The New York Post has long been known for provocative headlines, from “Headless body in topless bar” on down. But they delivered an interesting sports one Friday, using “Ray Lewis returns to scene of Super Bowl murders, certain they’re forgotten.” Notably, that headline wasn’t for a piece original to the Post, but for an AP piece by Charles Odum, which carried the much milder headline of “Lewis back at an Atlanta Super Bowl 19 years after arrest” on the AP’s own site Thursday. And while news outlets that subscribe to the AP and other wire services often rewrite wire stories’ headlines, and are quite entitled to do so under the terms of their subscription, this stood out as one that was perhaps a stretch for what the story actually covered.
Odum’s story absolutely focuses on what happened after the Super Bowl in Atlanta in 2000, which saw two men stabbed to death, Lewis and a pair of friends charged with aggravated assault and murder, blood in Lewis’ limo, a missing white suit, Lewis eventually pleading guilty to a misdemeanor charge of obstruction of justice and testifying against his friends (who were later both acquitted), and Lewis being sentenced to a year of probation, being fined by the NFL, and settling out of court with the victims’ families. But it also talks about Lewis’ current comments on that, his plans to host a Super Bowl party this year, his charity and more. And on the headline front, “Ray Lewis returns to scene of Super Bowl murders” is only partly correct; he’s in the same city, but that’s not entirely “at the scene,” and “Super Bowl murders” doesn’t seem quite right given that no one was convicted of murder. “Super Bowl deaths” would be more accurate.
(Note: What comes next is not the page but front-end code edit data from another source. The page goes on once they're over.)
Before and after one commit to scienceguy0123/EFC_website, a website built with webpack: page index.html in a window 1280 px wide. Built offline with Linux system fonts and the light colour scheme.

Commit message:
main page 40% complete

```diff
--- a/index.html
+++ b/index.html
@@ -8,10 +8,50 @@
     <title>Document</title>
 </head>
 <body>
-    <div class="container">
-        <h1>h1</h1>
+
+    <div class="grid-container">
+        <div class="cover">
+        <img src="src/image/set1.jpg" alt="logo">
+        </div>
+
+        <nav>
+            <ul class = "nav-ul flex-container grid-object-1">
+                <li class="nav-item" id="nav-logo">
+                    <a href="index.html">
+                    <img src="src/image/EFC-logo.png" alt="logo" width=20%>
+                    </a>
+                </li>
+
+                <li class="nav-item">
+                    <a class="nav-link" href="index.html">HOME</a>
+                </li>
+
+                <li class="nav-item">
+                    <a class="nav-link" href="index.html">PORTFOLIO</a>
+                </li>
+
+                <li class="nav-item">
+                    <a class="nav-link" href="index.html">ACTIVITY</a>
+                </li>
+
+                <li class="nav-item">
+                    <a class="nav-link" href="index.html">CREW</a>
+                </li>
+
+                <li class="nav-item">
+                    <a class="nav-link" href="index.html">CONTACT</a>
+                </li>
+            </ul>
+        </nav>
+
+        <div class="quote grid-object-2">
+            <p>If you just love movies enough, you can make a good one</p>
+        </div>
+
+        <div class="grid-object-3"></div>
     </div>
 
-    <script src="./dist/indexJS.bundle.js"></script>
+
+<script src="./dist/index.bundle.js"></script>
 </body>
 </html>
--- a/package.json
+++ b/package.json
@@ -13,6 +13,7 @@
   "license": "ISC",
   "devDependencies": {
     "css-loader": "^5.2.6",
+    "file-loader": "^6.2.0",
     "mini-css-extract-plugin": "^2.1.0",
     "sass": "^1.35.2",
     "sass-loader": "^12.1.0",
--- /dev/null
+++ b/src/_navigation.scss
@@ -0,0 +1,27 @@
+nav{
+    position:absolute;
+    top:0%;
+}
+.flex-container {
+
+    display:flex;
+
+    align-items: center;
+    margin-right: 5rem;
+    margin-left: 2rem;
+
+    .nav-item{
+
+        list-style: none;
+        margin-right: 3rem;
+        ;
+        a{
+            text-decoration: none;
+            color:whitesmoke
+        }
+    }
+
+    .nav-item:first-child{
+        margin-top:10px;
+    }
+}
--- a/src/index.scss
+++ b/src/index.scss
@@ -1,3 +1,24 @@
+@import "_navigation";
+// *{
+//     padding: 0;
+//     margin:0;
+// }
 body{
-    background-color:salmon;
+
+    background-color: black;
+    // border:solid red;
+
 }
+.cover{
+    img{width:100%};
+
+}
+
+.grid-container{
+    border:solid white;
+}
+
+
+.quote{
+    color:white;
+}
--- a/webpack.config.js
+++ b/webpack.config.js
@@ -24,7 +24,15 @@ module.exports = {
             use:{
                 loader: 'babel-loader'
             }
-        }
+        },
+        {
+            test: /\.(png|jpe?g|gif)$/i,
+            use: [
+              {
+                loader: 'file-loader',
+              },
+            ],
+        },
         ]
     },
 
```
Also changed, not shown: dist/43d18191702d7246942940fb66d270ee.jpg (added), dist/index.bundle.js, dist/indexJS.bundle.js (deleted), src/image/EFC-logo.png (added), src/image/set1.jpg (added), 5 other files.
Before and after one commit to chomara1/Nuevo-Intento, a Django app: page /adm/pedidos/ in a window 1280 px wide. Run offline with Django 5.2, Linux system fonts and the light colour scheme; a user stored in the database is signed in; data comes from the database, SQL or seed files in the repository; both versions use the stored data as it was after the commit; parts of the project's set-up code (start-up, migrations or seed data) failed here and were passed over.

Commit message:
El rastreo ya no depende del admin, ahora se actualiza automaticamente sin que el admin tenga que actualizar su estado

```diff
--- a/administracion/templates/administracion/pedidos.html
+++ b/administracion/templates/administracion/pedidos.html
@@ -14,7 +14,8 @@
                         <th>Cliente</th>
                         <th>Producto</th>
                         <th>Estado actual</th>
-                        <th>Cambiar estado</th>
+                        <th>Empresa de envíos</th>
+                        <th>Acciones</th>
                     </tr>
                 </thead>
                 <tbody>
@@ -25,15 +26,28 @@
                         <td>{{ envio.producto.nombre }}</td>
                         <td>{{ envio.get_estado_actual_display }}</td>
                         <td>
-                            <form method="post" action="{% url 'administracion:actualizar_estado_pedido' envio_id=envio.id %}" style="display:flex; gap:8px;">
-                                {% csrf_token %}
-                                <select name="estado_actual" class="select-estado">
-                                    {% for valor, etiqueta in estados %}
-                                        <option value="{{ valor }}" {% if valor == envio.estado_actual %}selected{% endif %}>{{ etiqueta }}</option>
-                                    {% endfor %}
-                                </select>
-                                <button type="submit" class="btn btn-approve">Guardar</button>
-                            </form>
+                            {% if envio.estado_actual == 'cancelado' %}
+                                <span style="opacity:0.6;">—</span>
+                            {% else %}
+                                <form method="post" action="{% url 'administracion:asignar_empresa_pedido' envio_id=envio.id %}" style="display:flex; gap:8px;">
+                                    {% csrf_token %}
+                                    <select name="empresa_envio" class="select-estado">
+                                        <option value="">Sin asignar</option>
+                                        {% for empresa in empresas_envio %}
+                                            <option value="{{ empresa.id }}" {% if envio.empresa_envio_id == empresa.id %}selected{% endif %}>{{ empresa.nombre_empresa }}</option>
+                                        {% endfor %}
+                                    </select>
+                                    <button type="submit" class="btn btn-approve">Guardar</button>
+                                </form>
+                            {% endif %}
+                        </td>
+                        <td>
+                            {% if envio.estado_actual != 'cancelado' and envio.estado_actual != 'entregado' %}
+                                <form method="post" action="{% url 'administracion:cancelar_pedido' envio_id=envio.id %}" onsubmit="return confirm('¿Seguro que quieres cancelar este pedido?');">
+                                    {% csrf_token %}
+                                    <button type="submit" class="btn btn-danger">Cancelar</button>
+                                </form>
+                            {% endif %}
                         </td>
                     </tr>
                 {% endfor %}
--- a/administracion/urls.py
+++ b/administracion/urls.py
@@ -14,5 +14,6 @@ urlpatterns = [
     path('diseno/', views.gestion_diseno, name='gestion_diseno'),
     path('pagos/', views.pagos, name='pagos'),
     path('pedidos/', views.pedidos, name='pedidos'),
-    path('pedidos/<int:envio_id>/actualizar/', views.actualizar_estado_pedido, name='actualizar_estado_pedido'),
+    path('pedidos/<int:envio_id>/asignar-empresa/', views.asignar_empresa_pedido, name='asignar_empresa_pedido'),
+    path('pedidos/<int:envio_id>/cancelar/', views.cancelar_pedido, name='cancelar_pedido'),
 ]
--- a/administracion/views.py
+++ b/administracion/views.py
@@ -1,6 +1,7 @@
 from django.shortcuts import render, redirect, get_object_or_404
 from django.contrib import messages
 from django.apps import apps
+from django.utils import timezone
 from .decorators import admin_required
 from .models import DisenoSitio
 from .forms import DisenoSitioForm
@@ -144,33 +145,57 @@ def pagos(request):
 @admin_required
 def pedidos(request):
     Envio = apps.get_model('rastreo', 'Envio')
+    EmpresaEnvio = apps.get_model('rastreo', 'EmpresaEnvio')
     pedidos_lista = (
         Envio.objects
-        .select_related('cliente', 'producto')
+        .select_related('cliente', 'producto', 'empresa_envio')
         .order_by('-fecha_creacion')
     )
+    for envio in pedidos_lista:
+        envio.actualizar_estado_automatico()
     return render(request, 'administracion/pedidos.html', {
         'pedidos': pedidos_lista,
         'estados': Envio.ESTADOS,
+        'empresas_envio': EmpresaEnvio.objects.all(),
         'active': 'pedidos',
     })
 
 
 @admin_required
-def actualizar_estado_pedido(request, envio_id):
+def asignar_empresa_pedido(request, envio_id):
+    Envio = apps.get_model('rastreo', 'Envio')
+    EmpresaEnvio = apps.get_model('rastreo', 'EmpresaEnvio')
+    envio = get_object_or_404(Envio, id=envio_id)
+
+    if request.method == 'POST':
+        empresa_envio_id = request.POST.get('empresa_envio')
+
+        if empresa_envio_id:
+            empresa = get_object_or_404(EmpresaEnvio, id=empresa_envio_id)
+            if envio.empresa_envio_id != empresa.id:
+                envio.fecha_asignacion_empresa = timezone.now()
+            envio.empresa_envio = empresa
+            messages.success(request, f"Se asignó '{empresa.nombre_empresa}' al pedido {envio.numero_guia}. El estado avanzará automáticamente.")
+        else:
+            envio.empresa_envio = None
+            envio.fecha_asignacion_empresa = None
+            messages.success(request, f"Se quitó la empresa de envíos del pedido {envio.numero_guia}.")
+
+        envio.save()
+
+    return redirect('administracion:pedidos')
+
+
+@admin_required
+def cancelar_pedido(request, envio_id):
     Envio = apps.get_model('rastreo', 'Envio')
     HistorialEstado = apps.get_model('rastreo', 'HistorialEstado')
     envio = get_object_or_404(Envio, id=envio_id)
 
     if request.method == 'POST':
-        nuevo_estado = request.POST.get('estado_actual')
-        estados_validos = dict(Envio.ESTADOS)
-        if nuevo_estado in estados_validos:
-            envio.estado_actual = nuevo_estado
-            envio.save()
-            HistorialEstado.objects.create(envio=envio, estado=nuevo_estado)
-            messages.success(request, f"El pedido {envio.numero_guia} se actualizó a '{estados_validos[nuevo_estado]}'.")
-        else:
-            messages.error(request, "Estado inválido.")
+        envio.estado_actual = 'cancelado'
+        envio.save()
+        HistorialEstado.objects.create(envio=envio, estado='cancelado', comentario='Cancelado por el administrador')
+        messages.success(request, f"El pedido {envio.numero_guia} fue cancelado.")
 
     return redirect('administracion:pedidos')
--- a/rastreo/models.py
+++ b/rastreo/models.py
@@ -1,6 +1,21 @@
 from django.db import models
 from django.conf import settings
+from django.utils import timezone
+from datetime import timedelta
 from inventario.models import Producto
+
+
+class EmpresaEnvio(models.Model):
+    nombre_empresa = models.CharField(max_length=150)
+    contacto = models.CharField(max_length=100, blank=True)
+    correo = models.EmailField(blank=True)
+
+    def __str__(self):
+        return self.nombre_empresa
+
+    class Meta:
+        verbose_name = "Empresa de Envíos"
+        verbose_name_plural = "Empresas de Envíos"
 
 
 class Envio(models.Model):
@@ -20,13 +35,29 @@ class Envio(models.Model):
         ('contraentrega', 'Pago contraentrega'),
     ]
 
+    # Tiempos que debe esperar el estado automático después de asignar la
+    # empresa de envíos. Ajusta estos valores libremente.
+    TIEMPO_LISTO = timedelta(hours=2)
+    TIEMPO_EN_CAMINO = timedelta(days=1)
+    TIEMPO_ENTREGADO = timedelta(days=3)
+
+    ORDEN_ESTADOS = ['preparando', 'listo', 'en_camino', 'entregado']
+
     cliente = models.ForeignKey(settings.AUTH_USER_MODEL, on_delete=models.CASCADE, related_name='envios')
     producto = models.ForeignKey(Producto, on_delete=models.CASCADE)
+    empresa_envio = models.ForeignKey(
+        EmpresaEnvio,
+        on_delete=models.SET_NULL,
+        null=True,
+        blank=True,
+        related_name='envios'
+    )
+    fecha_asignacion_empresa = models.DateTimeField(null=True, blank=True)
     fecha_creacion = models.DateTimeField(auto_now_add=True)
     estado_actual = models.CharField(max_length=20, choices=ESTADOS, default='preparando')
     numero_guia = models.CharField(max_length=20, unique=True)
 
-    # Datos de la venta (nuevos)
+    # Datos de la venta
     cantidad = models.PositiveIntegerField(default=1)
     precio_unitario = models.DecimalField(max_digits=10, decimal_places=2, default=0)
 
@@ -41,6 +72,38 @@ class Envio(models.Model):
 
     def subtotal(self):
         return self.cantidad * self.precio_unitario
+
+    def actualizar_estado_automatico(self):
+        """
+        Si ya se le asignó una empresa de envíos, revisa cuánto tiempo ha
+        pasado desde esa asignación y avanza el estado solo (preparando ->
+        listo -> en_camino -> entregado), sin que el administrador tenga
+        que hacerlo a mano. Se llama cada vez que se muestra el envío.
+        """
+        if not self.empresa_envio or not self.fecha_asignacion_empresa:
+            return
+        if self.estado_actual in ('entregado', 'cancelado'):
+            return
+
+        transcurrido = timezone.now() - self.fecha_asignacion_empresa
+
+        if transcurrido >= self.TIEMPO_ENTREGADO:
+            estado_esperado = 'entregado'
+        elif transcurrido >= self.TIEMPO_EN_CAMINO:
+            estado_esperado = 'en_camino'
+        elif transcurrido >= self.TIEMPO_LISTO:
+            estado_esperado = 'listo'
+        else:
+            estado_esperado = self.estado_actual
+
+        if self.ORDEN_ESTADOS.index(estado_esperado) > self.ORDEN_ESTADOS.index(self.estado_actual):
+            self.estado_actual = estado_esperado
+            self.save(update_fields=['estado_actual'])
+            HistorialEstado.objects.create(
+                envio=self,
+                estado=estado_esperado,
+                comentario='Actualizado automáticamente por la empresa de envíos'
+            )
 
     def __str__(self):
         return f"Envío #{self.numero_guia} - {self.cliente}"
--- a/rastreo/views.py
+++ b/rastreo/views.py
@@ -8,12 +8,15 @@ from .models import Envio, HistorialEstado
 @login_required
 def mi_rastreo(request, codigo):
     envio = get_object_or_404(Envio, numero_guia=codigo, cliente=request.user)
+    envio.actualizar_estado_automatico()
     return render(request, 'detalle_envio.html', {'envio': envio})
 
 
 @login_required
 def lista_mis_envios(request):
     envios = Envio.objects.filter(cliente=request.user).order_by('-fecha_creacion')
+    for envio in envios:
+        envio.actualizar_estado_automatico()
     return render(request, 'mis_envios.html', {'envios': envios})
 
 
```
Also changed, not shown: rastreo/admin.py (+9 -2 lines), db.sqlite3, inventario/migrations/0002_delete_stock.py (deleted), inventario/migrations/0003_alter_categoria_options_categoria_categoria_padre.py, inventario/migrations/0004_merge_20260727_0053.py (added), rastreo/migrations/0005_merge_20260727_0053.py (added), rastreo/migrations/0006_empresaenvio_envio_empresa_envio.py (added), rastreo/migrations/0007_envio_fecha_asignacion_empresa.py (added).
But it’s the “certain they’re forgotten” that might be a real stretch, as Lewis doesn’t actually say that. It’s implied in the story with “Lewis, 43, has moved on and believes others have as well,” but his only quotes on that front are “My sisters live in Atlanta, I’ve been in Atlanta for years, all over Atlanta.” And it would seem pretty dumb for Lewis to outright say everyone’s forgotten about those deaths, as they obviously haven’t. So he didn’t actually say that, even if the Post‘s headline implied he did.
None of that’s really to complain about this story. Odum does a pretty good job of relaying what happened, providing the details of what Lewis is doing now (he’s hosting a pre-Super Bowl party with tickets priced from $750 to $2,500 for Lewis “Ray of Hope Foundation,” which has a “roster of athletes, coaches and other celebrities” that “provide short, uplifting personalized videos for those in dire need, including sick children”; whether raising money to provide personalized inspirational videos from the likes of Trent Dilfer and Merrill Hoge is a worthwhile cause depends on your point of view, but it is detailed that that’s what Lewis is doing), and getting charity partner and financial advisor Rob Vaka and NFL Network’s Deion Sanders to weigh in on how they see Lewis in light of what happened in 2000. All of that’s fair.
And it feels relevant to talk about that story again given Lewis’ continued prominence in the media, and given that 2000 was the last Super Bowl held in Atlanta, and the AP’s handling of it isn’t bad. But the Post‘s headlining of it is highly sensationalist, and not really supported by the story, and probably disappointing to those who clicked through hoping for an actually-problematic comment from Lewis. And it probably hasn’t even got them the attention they hoped for; as of 2:45 p.m. Eastern, four hours after they posted the story, their tweet of it only had 15 retweets. That’s no “Headless body in topless bar,” sirs.